Sam Gu3 : also 42 on the ascii table is '*' which is used (among other things) to reference everything therefore, the answer to the universe and everything . . . is everything want a new universe with a new answer? just find the root directory of the universe and execute "cp * version2.universe". alternatively if you don't like the answer, delete it. i'm sure nothing bad will happen when "rm *" is run on the root of the universe

LoneTech : For comparison, there's also FIO-DEC that didn't quite make it this easy (1-9 were precisely those values, but the digit 0 was code 20 octal, or 10000 binary). Decimal types nowadays frequently use word cutoffs rather than digit cutoffs, which can fit e.g. 9 digits in 32 bits or 19 digits in 64 bits.

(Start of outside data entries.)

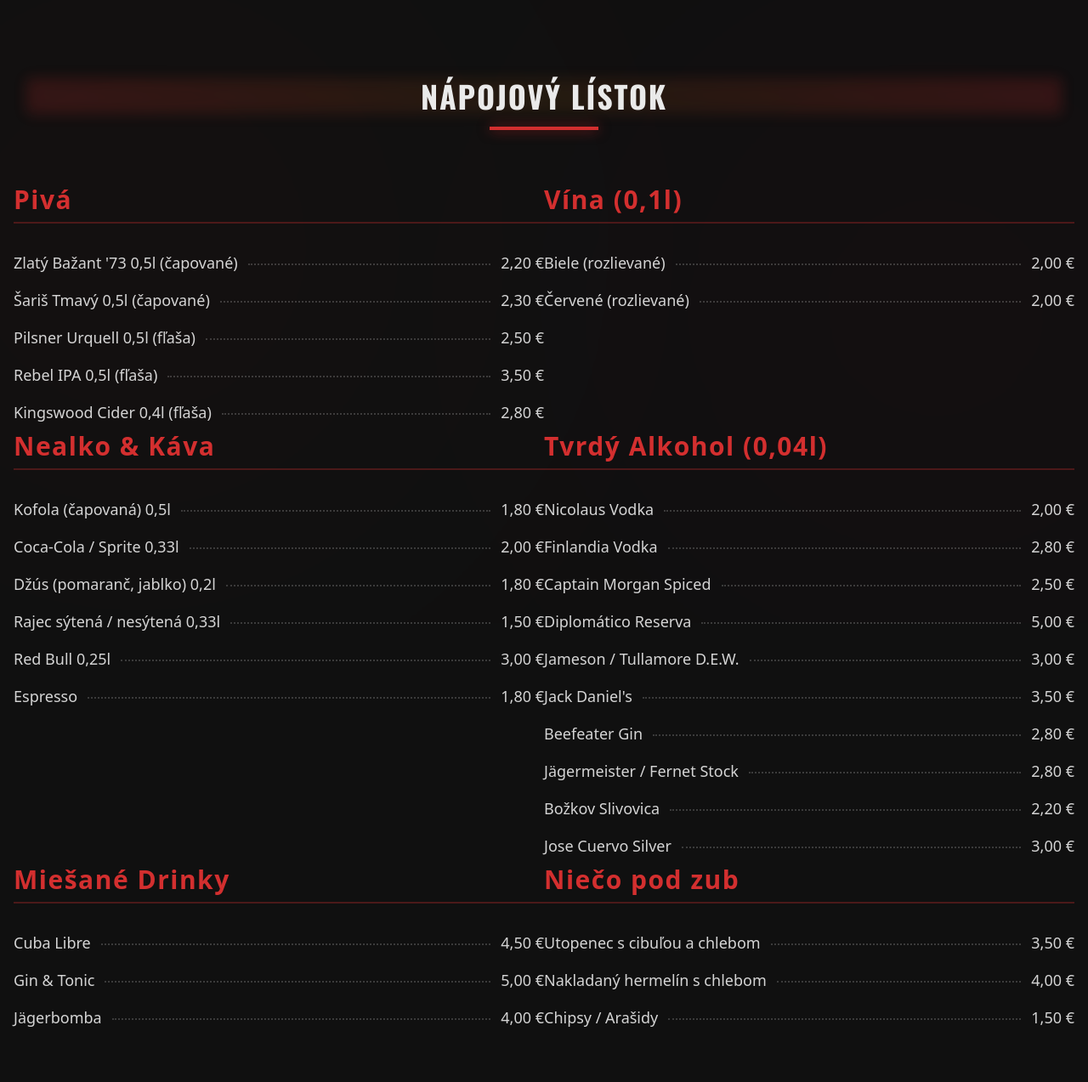
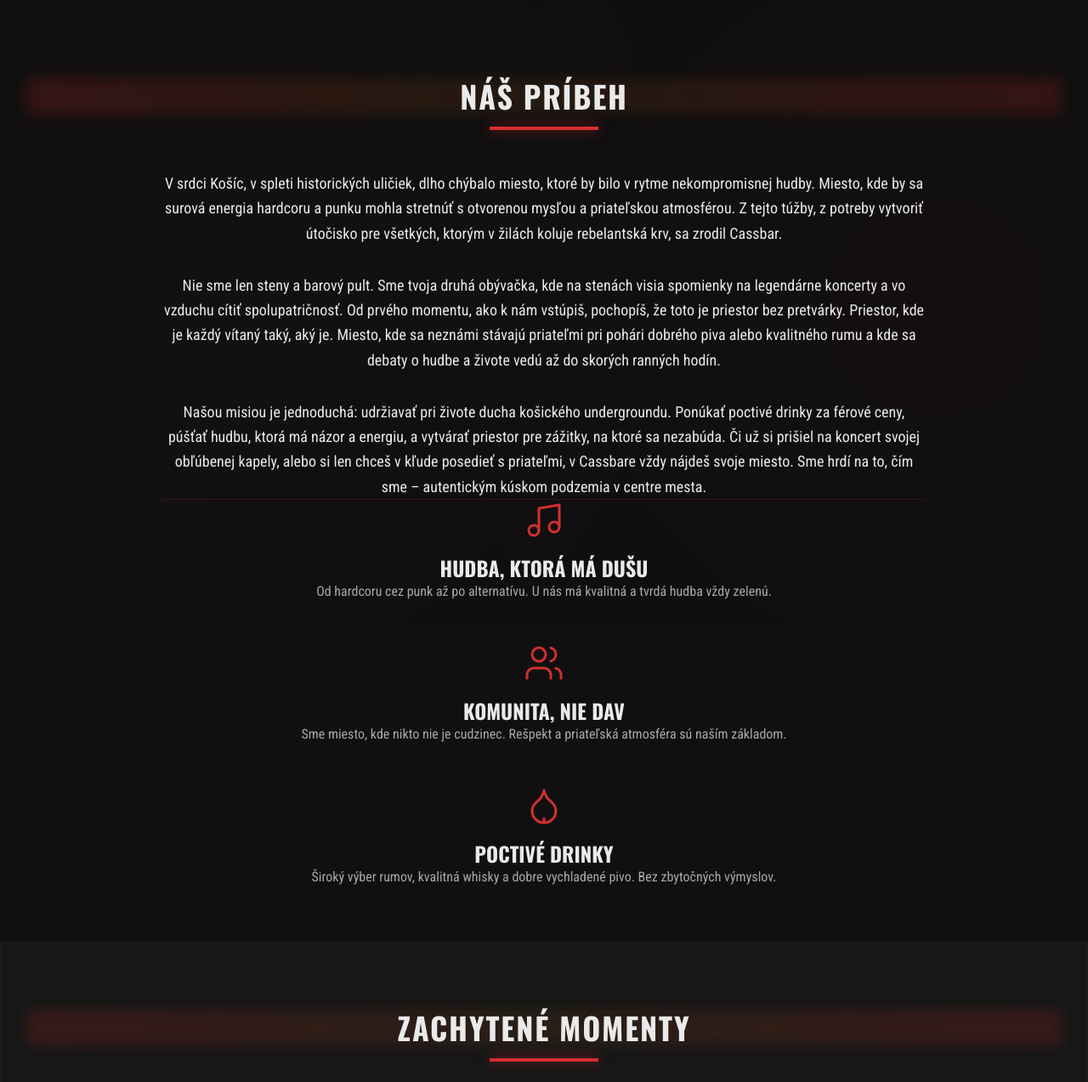
Before and after one commit to Matusbenco/Cassbar, a plain HTML site: page o-nas.html in a window 1280 px wide. Shown: the part 67-1340 px from the top of the page at 85% size. Drawn offline with nearby package versions, Linux system fonts and the light colour scheme.

Commit message:
Add files via upload

```diff
--- a/o-nas.html
+++ b/o-nas.html
@@ -3,11 +3,11 @@
 <head>
     <meta charset="utf-8" />
     <meta name="viewport" content="width=device-width, initial-scale=1" />
-    <title>Nápojový lístok | Cassbar Košice</title>
-    <meta name="description" content="Pozri si našu ponuku pív, rumov, drinkov a ďalších nápojov v Cassbare." />
+    <title>Náš príbeh | Cassbar Košice</title>
+    <meta name="description" content="Cassbar nie je len bar. Je to útočisko pre všetkých, ktorí hľadajú autentický priestor s dušou, kde vládne hardcore, punk a alternatívna hudba." />
     <link rel="stylesheet" href="https://cdn.jsdelivr.net/npm/swiper@11/swiper-bundle.min.css" />
     <link rel="stylesheet" href="https://cdn.jsdelivr.net/npm/glightbox/dist/css/glightbox.min.css" />
-    <link rel="stylesheet" href="style.css?v=FINAL" />
+    <link rel="stylesheet" href="style.css" />
 </head>
 <body class="antialiased">
 <div class="concert-lights-bg"></div>
@@ -17,13 +17,13 @@
             <a class="flex items-center space-x-2 hover-lift z-10" href="index.html"><span class="header-logo-font">CASSBAR</span></a>
             <div class="hidden md:flex items-center space-x-8">
                 <a class="text-cassbar-light hover:text-cassbar-accent transition-all duration-300 font-condensed font-bold tracking-wider text-sm relative group" href="index.html">DOMOV<span class="absolute -bottom-1 left-0 w-0 h-0.5 bg-cassbar-accent transition-all duration-300 group-hover:w-full pulse-glow"></span></a>
-                <a class="text-cassbar-light hover:text-cassbar-accent transition-all duration-300 font-condensed font-bold tracking-wider text-sm relative group" href="o-nas.html">O NÁS<span class="absolute -bottom-1 left-0 w-0 h-0.5 bg-cassbar-accent transition-all duration-300 group-hover:w-full pulse-glow"></span></a>
-                <a class="text-cassbar-light hover:text-cassbar-accent transition-all duration-300 font-condensed font-bold tracking-wider text-sm relative group" href="napojovy-listok.html">NÁPOJOVÝ LÍSTOK<span class="absolute -bottom-1 left-0 w-full h-0.5 bg-cassbar-accent pulse-glow"></span></a>
+                <a class="text-cassbar-light hover:text-cassbar-accent transition-all duration-300 font-condensed font-bold tracking-wider text-sm relative group" href="o-nas.html">O NÁS<span class="absolute -bottom-1 left-0 w-full h-0.5 bg-cassbar-accent pulse-glow"></span></a>
+                <a class="text-cassbar-light hover:text-cassbar-accent transition-all duration-300 font-condensed font-bold tracking-wider text-sm relative group" href="napojovy-listok.html">NÁPOJOVÝ LÍSTOK<span class="absolute -bottom-1 left-0 w-0 h-0.5 bg-cassbar-accent transition-all duration-300 group-hover:w-full pulse-glow"></span></a>
                 <a class="text-cassbar-light hover:text-cassbar-accent transition-all duration-300 font-condensed font-bold tracking-wider text-sm relative group" href="kontakt.html">KONTAKT<span class="absolute -bottom-1 left-0 w-0 h-0.5 bg-cassbar-accent transition-all duration-300 group-hover:w-full pulse-glow"></span></a>
             </div>
             <div class="md:hidden">
                 <button id="mobile-menu-button" class="inline-flex items-center justify-center whitespace-nowrap text-sm font-medium h-9 rounded-md px-3 text-cassbar-light hover:text-cassbar-accent">
-                    <svg xmlns="http://www.w3.org/2000/svg" width="24" height="24" viewBox="0 0 24 24" fill="none" stroke="currentColor" stroke-width="2" stroke-linecap="round" stroke-linejoin="round" class="lucide lucide-menu"><line x1="4" x2="20" y1="12" y2="12"></line><line x1="4" x2="20" y1="6" y2="6"></line><line x1="4" x2="20" y1="18" y2="18"></line></svg>
+                    <svg xmlns="http://www.w3.org/2000/svg" width="24" height="24" viewBox="0 0 24 24" fill="none" stroke="currentColor" stroke-width="2" stroke-linecap="round" stroke-linejoin="round"><line x1="4" x2="20" y1="12" y2="12"></line><line x1="4" x2="20" y1="6" y2="6"></line><line x1="4" x2="20" y1="18" y2="18"></line></svg>
                 </button>
             </div>
         </div>
@@ -38,70 +38,56 @@
 <main class="relative z-10 pt-24 pb-12">
     <section class="py-16">
         <div class="container mx-auto px-4">
-            <div class="text-center mb-16">
-                <h1 class="font-display text-4xl md:text-6xl text-cassbar-light mb-4 tracking-wider enhanced-glow">NÁPOJOVÝ LÍSTOK</h1>
+            <div class="text-center mb-12">
+                <h1 class="font-display text-4xl md:text-6xl text-cassbar-light mb-4 tracking-wider enhanced-glow">NÁŠ PRÍBEH</h1>
                 <div class="w-32 h-1 bg-cassbar-accent mx-auto pulse-glow"></div>
             </div>
-            <div class="grid md:grid-cols-2 gap-x-12 gap-y-16 max-w-5xl mx-auto">
-                <div class="menu-category">
-                    <h2 class="menu-category-title">Pivá</h2>
-                    <ul class="menu-list">
-                        <li><span>Zlatý Bažant '73 0,5l (čapované)</span><span class="menu-item-filler"></span><span>2,20 €</span></li>
-                        <li><span>Šariš Tmavý 0,5l (čapované)</span><span class="menu-item-filler"></span><span>2,30 €</span></li>
-                        <li><span>Pilsner Urquell 0,5l (fľaša)</span><span class="menu-item-filler"></span><span>2,50 €</span></li>
-                        <li><span>Rebel IPA 0,5l (fľaša)</span><span class="menu-item-filler"></span><span>3,50 €</span></li>
-                        <li><span>Kingswood Cider 0,4l (fľaša)</span><span class="menu-item-filler"></span><span>2,80 €</span></li>
-                    </ul>
+            <div class="max-w-4xl mx-auto">
+                <div class="font-condensed text-lg text-cassbar-light text-center leading-relaxed">
+                    <p class="mb-8">V srdci Košíc, v spleti historických uličiek, dlho chýbalo miesto, ktoré by bilo v rytme nekompromisnej hudby. Miesto, kde by sa surová energia hardcoru a punku mohla stretnúť s otvorenou mysľou a priateľskou atmosférou. Z tejto túžby, z potreby vytvoriť útočisko pre všetkých, ktorým v žilách koluje rebelantská krv, sa zrodil Cassbar.</p>
+                    <p class="mb-8">Nie sme len steny a barový pult. Sme tvoja druhá obývačka, kde na stenách visia spomienky na legendárne koncerty a vo vzduchu cítiť spolupatričnosť. Od prvého momentu, ako k nám vstúpiš, pochopíš, že toto je priestor bez pretvárky. Priestor, kde je každý vítaný taký, aký je. Miesto, kde sa neznámi stávajú priateľmi pri pohári dobrého piva alebo kvalitného rumu a kde sa debaty o hudbe a živote vedú až do skorých ranných hodín.</p>
+                    <p>Našou misiou je jednoduchá: udržiavať pri živote ducha košického undergroundu. Ponúkať poctivé drinky za férové ceny, púšťať hudbu, ktorá má názor a energiu, a vytvárať priestor pre zážitky, na ktoré sa nezabúda. Či už si prišiel na koncert svojej obľúbenej kapely, alebo si len chceš v kľude posedieť s priateľmi, v Cassbare vždy nájdeš svoje miesto. Sme hrdí na to, čím sme – autentickým kúskom podzemia v centre mesta.</p>
                 </div>
-                <div class="menu-category">
-                    <h2 class="menu-category-title">Vína (0,1l)</h2>
-                    <ul class="menu-list">
-                        <li><span>Biele (rozlievané)</span><span class="menu-item-filler"></span><span>2,00 €</span></li>
-                        <li><span>Červené (rozlievané)</span><span class="menu-item-filler"></span><span>2,00 €</span></li>
-                    </ul>
+                <hr class="border-cassbar-accent/20 my-16">
+                <div class="grid md:grid-cols-3 gap-12 text-center">
+                    <div>
+                        <svg xmlns="http://www.w3.org/2000/svg" width="24" height="24" viewBox="0 0 24 24" fill="none" stroke="currentColor" stroke-width="2" stroke-linecap="round" stroke-linejoin="round" class="feature-icon"><path d="M9 18V5l12-2v13"/><circle cx="6" cy="18" r="3"/><circle cx="18" cy="16" r="3"/></svg>
+                        <h3 class="font-display text-2xl text-cassbar-light mb-2">HUDBA, KTORÁ MÁ DUŠU</h3>
+                        <p class="font-condensed text-cassbar-light/70">Od hardcoru cez punk až po alternatívu. U nás má kvalitná a tvrdá hudba vždy zelenú.</p>
+                    </div>
+                    <div>
+                        <svg xmlns="http://www.w3.org/2000/svg" width="24" height="24" viewBox="0 0 24 24" fill="none" stroke="currentColor" stroke-width="2" stroke-linecap="round" stroke-linejoin="round" class="feature-icon"><path d="M16 21v-2a4 4 0 0 0-4-4H6a4 4 0 0 0-4 4v2"/><circle cx="9" cy="7" r="4"/><path d="M22 21v-2a4 4 0 0 0-3-3.87"/><path d="M16 3.13a4 4 0 0 1 0 7.75"/></svg>
+                        <h3 class="font-display text-2xl text-cassbar-light mb-2">KOMUNITA, NIE DAV</h3>
+                        <p class="font-condensed text-cassbar-light/70">Sme miesto, kde nikto nie je cudzinec. Rešpekt a priateľská atmosféra sú naším základom.</p>
+                    </div>
+                    <div>
+                        <svg xmlns="http://www.w3.org/2000/svg" width="24" height="24" viewBox="0 0 24 24" fill="none" stroke="currentColor" stroke-width="2" stroke-linecap="round" stroke-linejoin="round" class="feature-icon"><path d="M12 22a7 7 0 0 0 7-7c0-2-1-3.9-3-5.5s-3.5-4-4-6.5c-.5 2.5-2 4.9-4 6.5s-3 3.5-3 5.5a7 7 0 0 0 7 7z"/><path d="M12 22v-2.5"/></svg>
+                        <h3 class="font-display text-2xl text-cassbar-light mb-2">POCTIVÉ DRINKY</h3>
+                        <p class="font-condensed text-cassbar-light/70">Široký výber rumov, kvalitná whisky a dobre vychladené pivo. Bez zbytočných výmyslov.</p>
+                    </div>
                 </div>
-                <div class="menu-category">
-                    <h2 class="menu-category-title">Nealko & Káva</h2>
-                    <ul class="menu-list">
-                        <li><span>Kofola (čapovaná) 0,5l</span><span class="menu-item-filler"></span><span>1,80 €</span></li>
-                        <li><span>Coca-Cola / Sprite 0,33l</span><span class="menu-item-filler"></span><span>2,00 €</span></li>
-                        <li><span>Džús (pomaranč, jablko) 0,2l</span><span class="menu-item-filler"></span><span>1,80 €</span></li>
-                        <li><span>Rajec sýtená / nesýtená 0,33l</span><span class="menu-item-filler"></span><span>1,50 €</span></li>
-                        <li><span>Red Bull 0,25l</span><span class="menu-item-filler"></span><span>3,00 €</span></li>
-                        <li><span>Espresso</span><span class="menu-item-filler"></span><span>1,80 €</span></li>
-                    </ul>
+            </div>
+        </div>
+    </section>
+    <section class="py-20 relative z-10 content-backdrop">
+        <div class="container mx-auto px-4">
+            <div class="text-center mb-16">
+                <h2 class="font-display text-4xl md:text-6xl text-cassbar-light mb-4 tracking-wider enhanced-glow">ZACHYTENÉ MOMENTY</h2>
+                <div class="w-32 h-1 bg-cassbar-accent mx-auto mb-6 pulse-glow"></div>
+            </div>
+            <div class="swiper gallery-swiper">
+                <div class="swiper-wrapper">
+                    <div class="swiper-slide"><a href="casbar1.jpg" class="glightbox" data-gallery="cassbar-gallery"><img src="casbar1.jpg" alt="Pohľad na bar v Cassbare" class="gallery-item-img" /></a></div>
+                    <div class="swiper-slide"><a href="casbar2.jpg" class="glightbox" data-gallery="cassbar-gallery"><img src="casbar2.jpg" alt="Priestory na sedenie v Cassbare" class="gallery-item-img" /></a></div>
+                    <div class="swiper-slide"><a href="casbar3.jpg" class="glightbox" data-gallery="cassbar-gallery"><img src="casbar3.jpg" alt="Stena s plagátmi kapiel" class="gallery-item-img" /></a></div>
+                    <div class="swiper-slide"><a href="casbar4.jpg" class="glightbox" data-gallery="cassbar-gallery"><img src="casbar4.jpg" alt="Výzdoba a atmosféra podniku" class="gallery-item-img" /></a></div>
+                    <div class="swiper-slide"><a href="casbar5.jpg" class="glightbox" data-gallery="cassbar-gallery"><img src="casbar5.jpg" alt="Detail interiéru Cassbaru" class="gallery-item-img" /></a></div>
+                    <div class="swiper-slide"><a href="casbar6.jpg" class="glightbox" data-gallery="cassbar-gallery"><img src="casbar6.jpg" alt="Miesto na posedenie s priateľmi" class="gallery-item-img" /></a></div>
+                    <div class="swiper-slide"><a href="casbar7.jpg" class="glightbox" data-gallery="cassbar-gallery"><img src="casbar7.jpg" alt="Stena slávy s podpismi" class="gallery-item-img" /></a></div>
+                    <div class="swiper-slide"><a href="casbar8.jpg" class="glightbox" data-gallery="cassbar-gallery"><img src="casbar8.jpg" alt="Pohľad do priestoru Cassbaru" class="gallery-item-img" /></a></div>
                 </div>
-                <div class="menu-category">
-                    <h2 class="menu-category-title">Tvrdý Alkohol (0,04l)</h2>
-                    <ul class="menu-list">
-                        <li><span>Nicolaus Vodka</span><span class="menu-item-filler"></span><span>2,00 €</span></li>
-                        <li><span>Finlandia Vodka</span><span class="menu-item-filler"></span><span>2,80 €</span></li>
-                        <li><span>Captain Morgan Spiced</span><span class="menu-item-filler"></span><span>2,50 €</span></li>
-                        <li><span>Diplomático Reserva</span><span class="menu-item-filler"></span><span>5,00 €</span></li>
-                        <li><span>Jameson / Tullamore D.E.W.</span><span class="menu-item-filler"></span><span>3,00 €</span></li>
-                        <li><span>Jack Daniel's</span><span class="menu-item-filler"></span><span>3,50 €</span></li>
-                        <li><span>Beefeater Gin</span><span class="menu-item-filler"></span><span>2,80 €</span></li>
-                        <li><span>Jägermeister / Fernet Stock</span><span class="menu-item-filler"></span><span>2,80 €</span></li>
-                        <li><span>Božkov Slivovica</span><span class="menu-item-filler"></span><span>2,20 €</span></li>
-                        <li><span>Jose Cuervo Silver</span><span class="menu-item-filler"></span><span>3,00 €</span></li>
-                    </ul>
-                </div>
-                <div class="menu-category">
-                    <h2 class="menu-category-title">Miešané Drinky</h2>
-                    <ul class="menu-list">
-                        <li><span>Cuba Libre</span><span class="menu-item-filler"></span><span>4,50 €</span></li>
-                        <li><span>Gin & Tonic</span><span class="menu-item-filler"></span><span>5,00 €</span></li>
-                        <li><span>Jägerbomba</span><span class="menu-item-filler"></span><span>4,00 €</span></li>
-                    </ul>
-                </div>
-                <div class="menu-category">
-                    <h2 class="menu-category-title">Niečo pod zub</h2>
-                    <ul class="menu-list">
-                        <li><span>Utopenec s cibuľou a chlebom</span><span class="menu-item-filler"></span><span>3,50 €</span></li>
-                        <li><span>Nakladaný hermelín s chlebom</span><span class="menu-item-filler"></span><span>4,00 €</span></li>
-                        <li><span>Chipsy / Arašidy</span><span class="menu-item-filler"></span><span>1,50 €</span></li>
-                    </ul>
-                </div>
+                <div class="swiper-button-next"></div>
+                <div class="swiper-button-prev"></div>
             </div>
         </div>
     </section>
```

Frixy G : I'm wondering why his go-to example of where you might find a digital clock is a shopping mall. Is it a UK cultural thing? Are malls there known for having digital clocks on the wall or something? (Not trying to poke fun here; genuinely curious.) In any case, another great video from my favorite Computerphile presenter.